** Opening DATA SUPPLIED block **

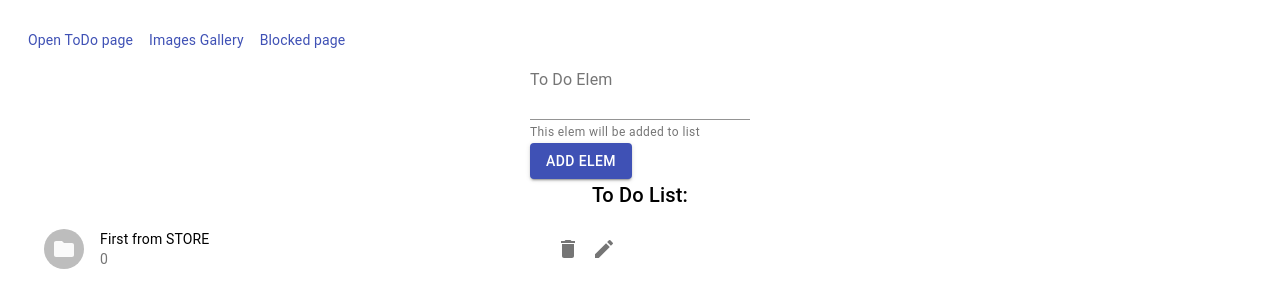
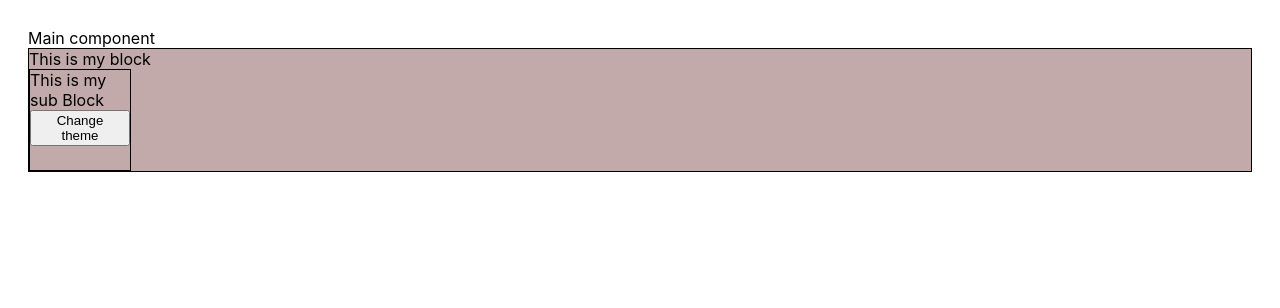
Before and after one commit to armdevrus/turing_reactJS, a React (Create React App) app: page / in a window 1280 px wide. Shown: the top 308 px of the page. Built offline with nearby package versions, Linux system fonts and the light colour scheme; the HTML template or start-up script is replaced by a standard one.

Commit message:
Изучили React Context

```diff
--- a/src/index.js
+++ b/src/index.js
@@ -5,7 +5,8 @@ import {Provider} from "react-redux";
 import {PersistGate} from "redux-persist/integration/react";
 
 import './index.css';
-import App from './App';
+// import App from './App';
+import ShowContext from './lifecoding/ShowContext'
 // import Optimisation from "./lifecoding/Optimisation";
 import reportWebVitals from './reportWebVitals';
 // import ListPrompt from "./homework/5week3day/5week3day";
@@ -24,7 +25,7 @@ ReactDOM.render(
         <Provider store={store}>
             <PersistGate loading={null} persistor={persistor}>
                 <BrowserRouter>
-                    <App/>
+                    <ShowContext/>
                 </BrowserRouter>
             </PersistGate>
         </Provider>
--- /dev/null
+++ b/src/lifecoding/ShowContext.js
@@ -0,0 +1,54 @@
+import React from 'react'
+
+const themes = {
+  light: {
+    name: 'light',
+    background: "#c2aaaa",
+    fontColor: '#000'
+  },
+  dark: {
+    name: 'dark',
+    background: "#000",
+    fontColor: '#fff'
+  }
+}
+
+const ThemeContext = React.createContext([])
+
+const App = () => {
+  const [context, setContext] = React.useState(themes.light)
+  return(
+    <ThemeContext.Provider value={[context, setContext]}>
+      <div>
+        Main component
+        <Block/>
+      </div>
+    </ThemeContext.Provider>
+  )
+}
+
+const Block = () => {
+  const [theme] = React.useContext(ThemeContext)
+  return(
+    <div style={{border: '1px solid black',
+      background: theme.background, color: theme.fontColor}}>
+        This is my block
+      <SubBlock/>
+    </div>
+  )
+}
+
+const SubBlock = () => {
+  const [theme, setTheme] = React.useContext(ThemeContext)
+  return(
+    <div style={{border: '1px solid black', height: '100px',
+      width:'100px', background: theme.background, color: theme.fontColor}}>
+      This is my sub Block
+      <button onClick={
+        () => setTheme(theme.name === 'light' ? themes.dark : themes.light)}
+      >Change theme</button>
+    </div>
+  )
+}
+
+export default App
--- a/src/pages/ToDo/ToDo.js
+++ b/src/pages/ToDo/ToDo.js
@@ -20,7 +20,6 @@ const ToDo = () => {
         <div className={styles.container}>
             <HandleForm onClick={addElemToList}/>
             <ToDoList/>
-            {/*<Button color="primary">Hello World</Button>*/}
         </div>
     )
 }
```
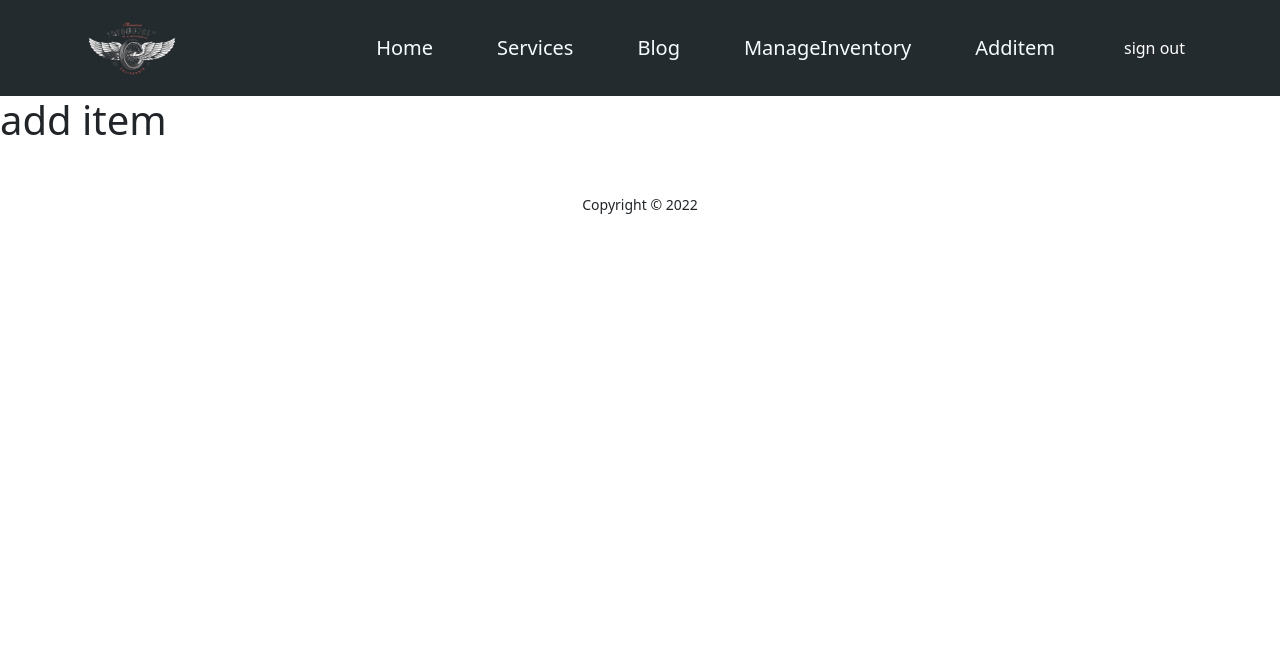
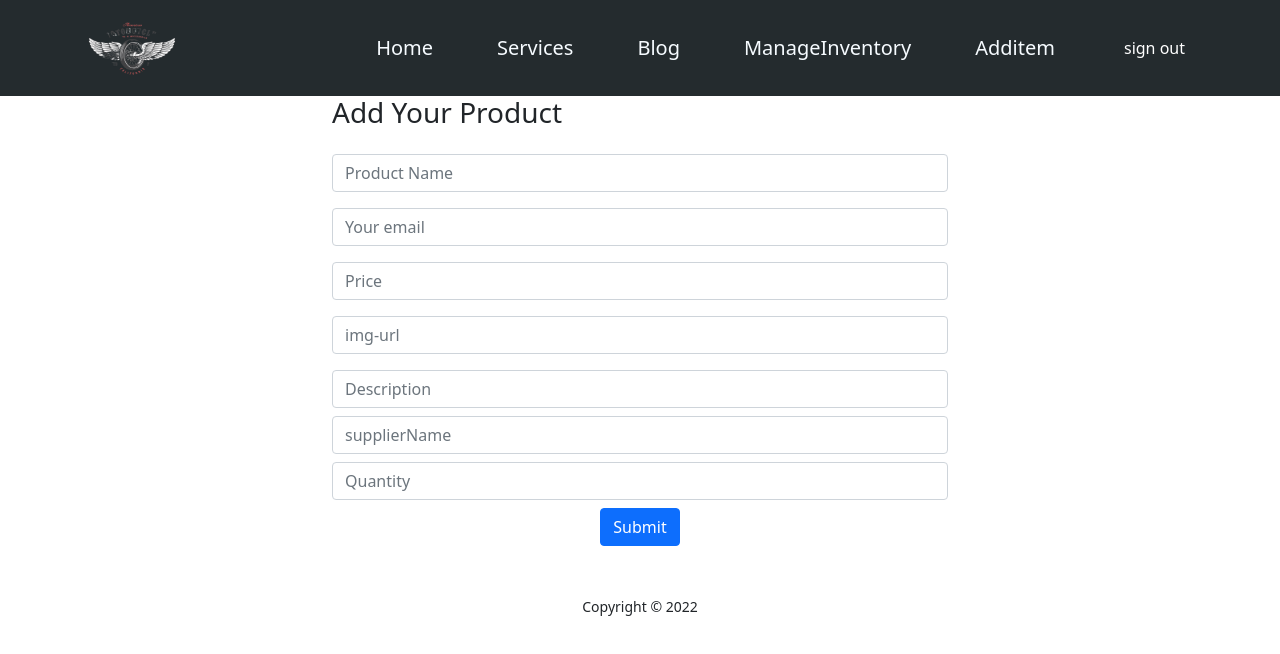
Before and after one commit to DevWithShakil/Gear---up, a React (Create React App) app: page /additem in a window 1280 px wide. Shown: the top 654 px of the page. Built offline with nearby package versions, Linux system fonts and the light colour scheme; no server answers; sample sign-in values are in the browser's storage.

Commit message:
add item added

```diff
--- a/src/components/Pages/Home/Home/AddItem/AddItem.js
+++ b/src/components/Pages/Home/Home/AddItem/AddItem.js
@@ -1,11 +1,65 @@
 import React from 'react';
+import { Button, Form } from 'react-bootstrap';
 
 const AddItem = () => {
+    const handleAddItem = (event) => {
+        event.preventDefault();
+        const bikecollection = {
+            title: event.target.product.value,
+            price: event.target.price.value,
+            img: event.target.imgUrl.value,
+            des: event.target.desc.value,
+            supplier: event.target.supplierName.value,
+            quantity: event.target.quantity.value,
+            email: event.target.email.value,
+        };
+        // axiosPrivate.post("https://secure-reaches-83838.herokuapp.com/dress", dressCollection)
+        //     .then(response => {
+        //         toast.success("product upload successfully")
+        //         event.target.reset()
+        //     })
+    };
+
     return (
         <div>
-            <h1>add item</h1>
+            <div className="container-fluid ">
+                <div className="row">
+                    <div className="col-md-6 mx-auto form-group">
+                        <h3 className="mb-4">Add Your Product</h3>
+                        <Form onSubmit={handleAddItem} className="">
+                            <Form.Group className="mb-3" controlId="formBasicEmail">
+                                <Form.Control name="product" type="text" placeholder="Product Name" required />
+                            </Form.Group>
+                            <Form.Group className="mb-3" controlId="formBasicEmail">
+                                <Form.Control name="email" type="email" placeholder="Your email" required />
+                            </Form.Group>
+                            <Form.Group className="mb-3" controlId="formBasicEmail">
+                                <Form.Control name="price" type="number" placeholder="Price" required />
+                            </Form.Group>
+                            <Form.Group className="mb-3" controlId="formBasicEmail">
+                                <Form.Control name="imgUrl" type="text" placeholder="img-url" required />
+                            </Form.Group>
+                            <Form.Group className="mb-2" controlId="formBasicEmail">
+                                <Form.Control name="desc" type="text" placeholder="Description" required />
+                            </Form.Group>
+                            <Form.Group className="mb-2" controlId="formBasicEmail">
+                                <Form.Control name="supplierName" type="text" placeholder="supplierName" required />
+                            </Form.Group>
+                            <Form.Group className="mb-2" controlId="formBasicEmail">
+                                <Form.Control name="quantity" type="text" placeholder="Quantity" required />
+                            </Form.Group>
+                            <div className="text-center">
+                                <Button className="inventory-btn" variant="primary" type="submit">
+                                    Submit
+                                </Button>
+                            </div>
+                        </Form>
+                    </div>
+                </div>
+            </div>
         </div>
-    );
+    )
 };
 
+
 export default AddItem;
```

** Closing DATA SUPPLIED block **

- REQUIREMENT -
Above are the records. Copy every line in them holding "Provider".

- RESULT OF THIS TASK -
@@ -5,7 +5,8 @@ import {Provider} from "react-redux";
         <Provider store={store}>
         </Provider>
+    <ThemeContext.Provider value={[context, setContext]}>
+    </ThemeContext.Provider>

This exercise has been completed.